■ Aim of the exercise ■
Pick out all lines of the entries that include the word "with" and copy them.

○ ○ ○

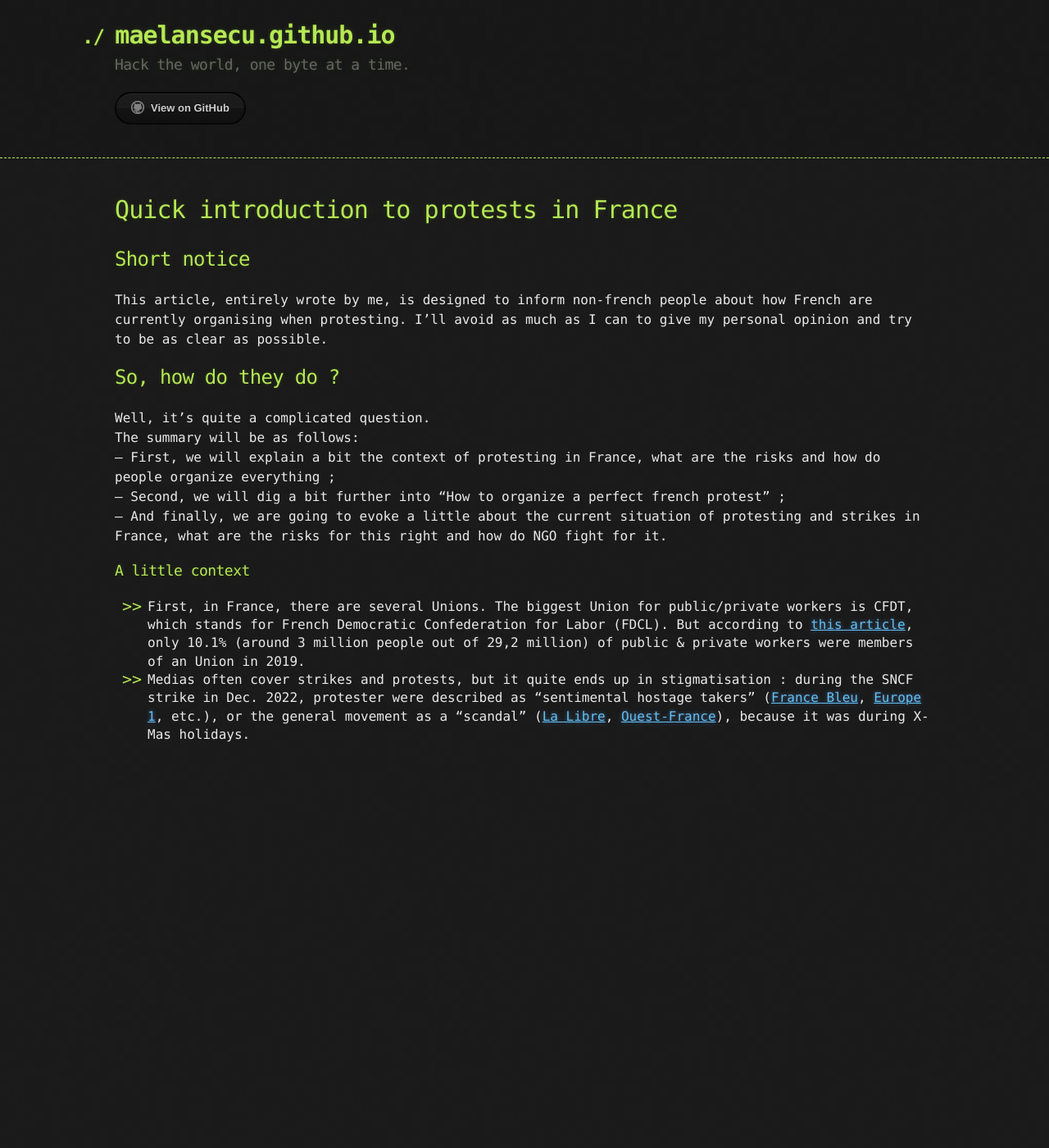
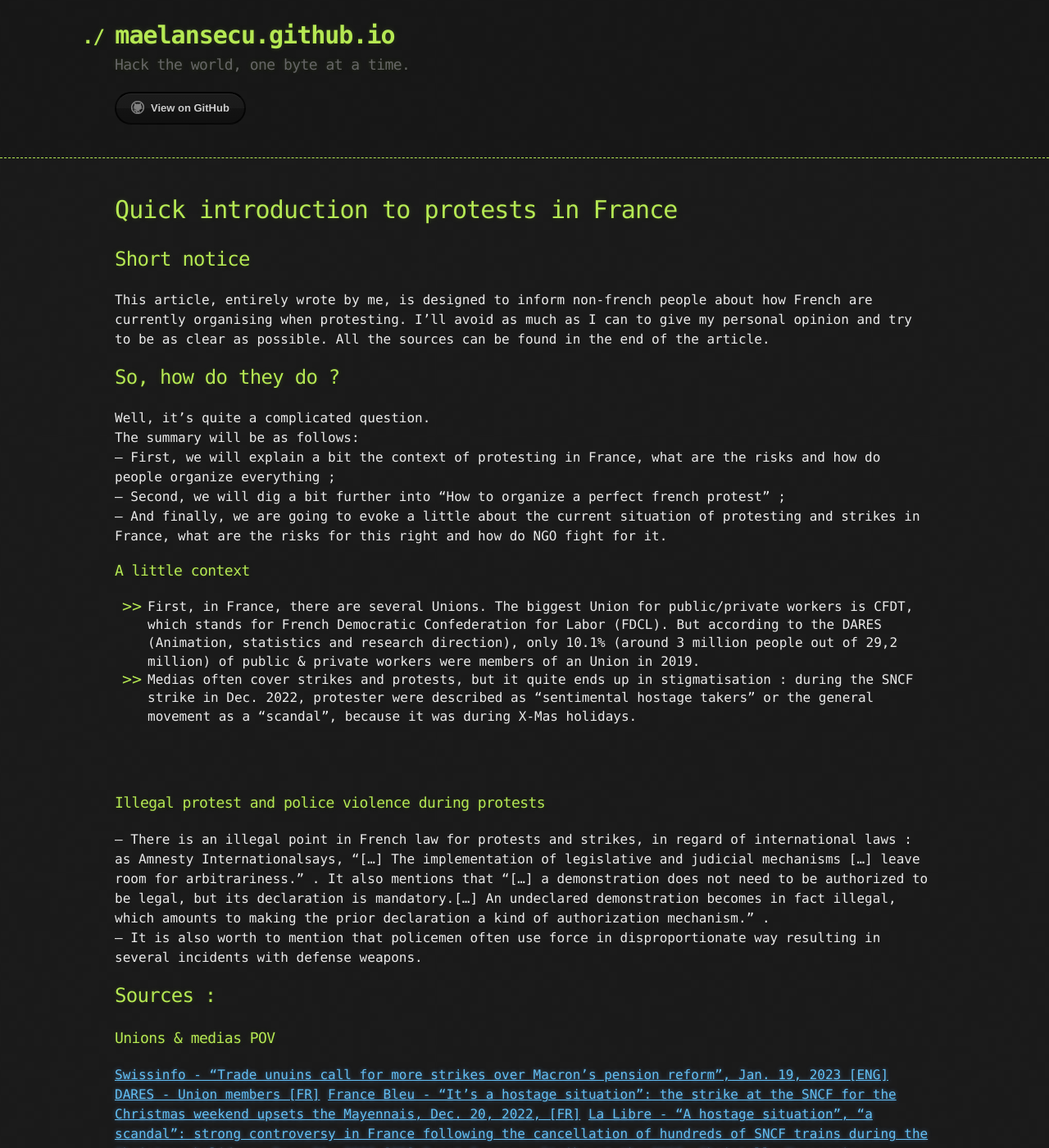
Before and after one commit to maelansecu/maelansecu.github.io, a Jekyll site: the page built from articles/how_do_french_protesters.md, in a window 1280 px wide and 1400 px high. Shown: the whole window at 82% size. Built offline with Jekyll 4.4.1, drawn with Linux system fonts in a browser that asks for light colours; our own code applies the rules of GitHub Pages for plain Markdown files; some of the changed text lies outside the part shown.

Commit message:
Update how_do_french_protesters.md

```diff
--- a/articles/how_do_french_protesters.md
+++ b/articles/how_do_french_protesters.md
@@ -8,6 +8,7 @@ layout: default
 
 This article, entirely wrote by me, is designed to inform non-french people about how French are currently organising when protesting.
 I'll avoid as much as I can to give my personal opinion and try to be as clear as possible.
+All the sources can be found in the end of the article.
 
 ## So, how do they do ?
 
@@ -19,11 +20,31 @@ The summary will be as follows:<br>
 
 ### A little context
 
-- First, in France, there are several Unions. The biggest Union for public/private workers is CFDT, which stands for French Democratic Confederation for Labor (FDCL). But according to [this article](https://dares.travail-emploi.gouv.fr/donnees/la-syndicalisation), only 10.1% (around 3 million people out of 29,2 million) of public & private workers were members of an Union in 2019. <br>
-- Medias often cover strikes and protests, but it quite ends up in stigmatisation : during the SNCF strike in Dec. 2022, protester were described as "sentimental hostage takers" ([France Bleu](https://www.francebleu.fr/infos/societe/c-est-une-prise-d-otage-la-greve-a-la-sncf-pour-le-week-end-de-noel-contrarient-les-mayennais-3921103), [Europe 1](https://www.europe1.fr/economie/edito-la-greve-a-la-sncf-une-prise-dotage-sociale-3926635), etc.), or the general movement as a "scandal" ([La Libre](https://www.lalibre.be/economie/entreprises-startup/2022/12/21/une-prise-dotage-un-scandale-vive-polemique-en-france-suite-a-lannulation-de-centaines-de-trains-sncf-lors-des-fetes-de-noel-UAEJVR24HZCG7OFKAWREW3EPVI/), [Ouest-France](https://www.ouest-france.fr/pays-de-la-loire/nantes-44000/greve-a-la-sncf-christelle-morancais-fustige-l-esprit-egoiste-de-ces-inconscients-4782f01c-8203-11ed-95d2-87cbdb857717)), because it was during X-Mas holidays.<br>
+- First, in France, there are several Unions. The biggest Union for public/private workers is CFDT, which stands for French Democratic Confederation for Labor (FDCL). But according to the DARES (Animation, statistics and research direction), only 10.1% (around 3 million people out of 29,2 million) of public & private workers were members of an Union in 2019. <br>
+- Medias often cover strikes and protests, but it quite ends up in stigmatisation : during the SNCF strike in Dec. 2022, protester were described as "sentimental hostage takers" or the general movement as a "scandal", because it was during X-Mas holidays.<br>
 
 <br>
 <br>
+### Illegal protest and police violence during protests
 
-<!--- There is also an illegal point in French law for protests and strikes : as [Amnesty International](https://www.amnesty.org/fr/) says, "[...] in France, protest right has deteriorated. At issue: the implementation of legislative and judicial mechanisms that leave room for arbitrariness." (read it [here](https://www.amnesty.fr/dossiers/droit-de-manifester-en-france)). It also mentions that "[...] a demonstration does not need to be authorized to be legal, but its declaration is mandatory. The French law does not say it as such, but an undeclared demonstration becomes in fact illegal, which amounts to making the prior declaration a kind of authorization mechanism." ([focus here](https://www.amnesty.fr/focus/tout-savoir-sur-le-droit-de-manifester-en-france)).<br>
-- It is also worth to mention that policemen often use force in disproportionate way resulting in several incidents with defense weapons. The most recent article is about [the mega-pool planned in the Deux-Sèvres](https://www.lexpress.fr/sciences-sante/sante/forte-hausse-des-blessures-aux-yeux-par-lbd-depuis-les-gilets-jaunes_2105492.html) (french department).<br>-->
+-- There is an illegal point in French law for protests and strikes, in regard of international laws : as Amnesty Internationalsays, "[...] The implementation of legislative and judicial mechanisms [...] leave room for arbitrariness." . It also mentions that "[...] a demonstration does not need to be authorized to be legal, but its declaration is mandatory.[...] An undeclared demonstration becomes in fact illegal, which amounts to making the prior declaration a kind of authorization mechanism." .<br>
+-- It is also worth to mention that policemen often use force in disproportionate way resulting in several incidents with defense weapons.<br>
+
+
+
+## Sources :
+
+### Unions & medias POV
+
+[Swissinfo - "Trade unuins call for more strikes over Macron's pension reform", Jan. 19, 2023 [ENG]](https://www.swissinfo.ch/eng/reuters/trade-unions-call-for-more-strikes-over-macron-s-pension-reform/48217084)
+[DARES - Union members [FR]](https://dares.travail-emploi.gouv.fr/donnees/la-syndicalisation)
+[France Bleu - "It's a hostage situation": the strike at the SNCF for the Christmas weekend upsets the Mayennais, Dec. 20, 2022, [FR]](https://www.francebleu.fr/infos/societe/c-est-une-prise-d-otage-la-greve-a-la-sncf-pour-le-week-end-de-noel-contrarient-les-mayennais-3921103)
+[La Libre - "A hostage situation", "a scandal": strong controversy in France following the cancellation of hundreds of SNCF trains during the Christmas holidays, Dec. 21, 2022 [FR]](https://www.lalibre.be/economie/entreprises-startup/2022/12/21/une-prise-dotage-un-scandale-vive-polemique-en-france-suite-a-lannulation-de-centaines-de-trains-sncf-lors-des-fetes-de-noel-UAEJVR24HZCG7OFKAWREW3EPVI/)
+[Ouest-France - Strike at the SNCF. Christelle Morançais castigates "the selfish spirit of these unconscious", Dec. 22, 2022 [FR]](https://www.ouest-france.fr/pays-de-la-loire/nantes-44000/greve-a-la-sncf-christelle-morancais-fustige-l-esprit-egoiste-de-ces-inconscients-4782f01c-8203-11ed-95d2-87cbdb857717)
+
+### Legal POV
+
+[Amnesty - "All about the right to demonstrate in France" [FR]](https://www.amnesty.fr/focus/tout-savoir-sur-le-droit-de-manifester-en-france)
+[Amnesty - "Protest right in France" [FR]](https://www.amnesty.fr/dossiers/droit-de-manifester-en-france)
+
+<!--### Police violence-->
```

○ ○ ○

■ Solution ■
Before and after one commit to maelansecu/maelansecu.github.io, a Jekyll site: the page built from articles/how_do_french_protesters.md, in a window 1280 px wide and 1400 px high. Shown: the whole window at 82% size. Built offline with Jekyll 4.4.1, drawn with Linux system fonts in a browser that asks for light colours; our own code applies the rules of GitHub Pages for plain Markdown files; some of the changed text lies outside the part shown.
-- It is also worth to mention that policemen often use force in disproportionate way resulting in several incidents with defense weapons. The most recent article is about [the mega-pool planned in the Deux-Sèvres](https://www.lexpress.fr/sciences-sante/sante/forte-hausse-des-blessures-aux-yeux-par-lbd-depuis-les-gilets-jaunes_2105492.html) (french department).<br>-->
+-- It is also worth to mention that policemen often use force in disproportionate way resulting in several incidents with defense weapons.<br>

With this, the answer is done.